SAN DIEGO — The California Public Utilities Commission Thursday rejected an agreement to purchase electricity from a power plant proposed near Mission Trails Regional Park, saying it was unnecessary for the present.
The Quail Brush Energy Generation Project proposed by Charlotte, N.C.- based Cogentrix raised the ire of environmentalists, residents of Santee and the Santee School District. It was previously rejected last year by the city of San Diego’s Planning Commission and the San Diego City Council.
The California Energy Commission has final say on where the plant can be built, but the CPUC decision against granting a power purchase agreement that would allow San Diego Gas and Electric to buy electricity from the Cogentrix plant was a blow to the financial viability of the project.
Commissioners also rejected a power purchase agreement for the Pip Pico plant in the Otay area, but they approved a similar agreement between SDG&E and the Escondido Energy Center to provide up to 298 megawatts of energy beginning in 2018 from an existing 35 megawatt plant.
Commissioners said they rejected the Quail Brush and Pio Pico agreements in part because the energy wouldn’t be needed in 2014, when the projects were scheduled to go online.
“At present, the evidence supporting the need for Pio Pico and Quail Brush is inconclusive and SDG&E’s customers should not be made to pay until it is conclusive,” said Commissioner Mike Florio.
“My goal is simple: to ensure that SDG&E can best meet the future needs of its customers while avoiding a situation where ratepayers pay needlessly for new generation,” said Commissioner Mark J. Ferron. “It is only natural to look at these projects and conclude that they might help address not-yet-defined future problems. However, as tempting as it may be, I think this is the wrong approach. We run the risk of paying for new generation twice–once now and a second time if we have different, conflicting, future information.”
The commissioners said they would reconsider the agreements is the region’s energy needs changed in the future.
County Supervisors Dianne Jacob and Dave Roberts opposed the Quail Brush plant. They said it would harm the environment, create visual blight in nearby Mission Trails Park, intrude upon sensitive habitats and set back regional efforts to develop cleaner forms of energy.
“Today’s rejection of Quail Brush is not only a victory for the environment, it’s a victory for the community,” Jacob said. “It sends a message that San Diego County shouldn’t rely on old-school, power plant technology and that we can accelerate our efforts to develop renewable, cleaner forms of energy, like rooftop solar and fuel cells.”
San Diego City Councilman Scott Sherman also opposed the Quail Brush project.
” As the local representative for Mission Trails Park, this issue hits close to home,” Sherman said. “I am opposed to the construction of this power plant in the middle of an unspoiled regional park.”

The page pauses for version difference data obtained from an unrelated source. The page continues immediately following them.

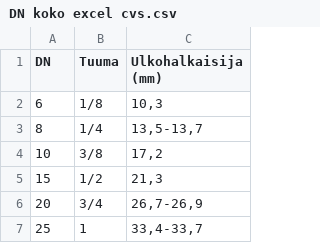
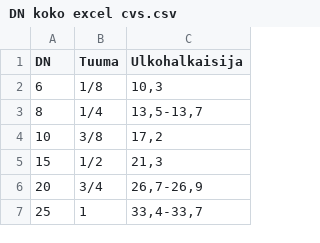
Before and after one commit to jussijukkola-boop/DN-muunnin-1, a CSV file: DN koko excel cvs.csv, drawn as a sheet; only a part is shown.

Commit message:
DN koko excel cvs.csv

```diff
--- a/DN koko excel cvs.csv
+++ b/DN koko excel cvs.csv
@@ -1,2 +1,2 @@
-DN;Tuuma;Ulkohalkaisija (mm)
+DN;Tuuma;Ulkohalkaisija
 6;1/8;10,3
```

The proposed plants also drew fire from members of environmental groups including the Sierra Club and the Environmental Health Coalition.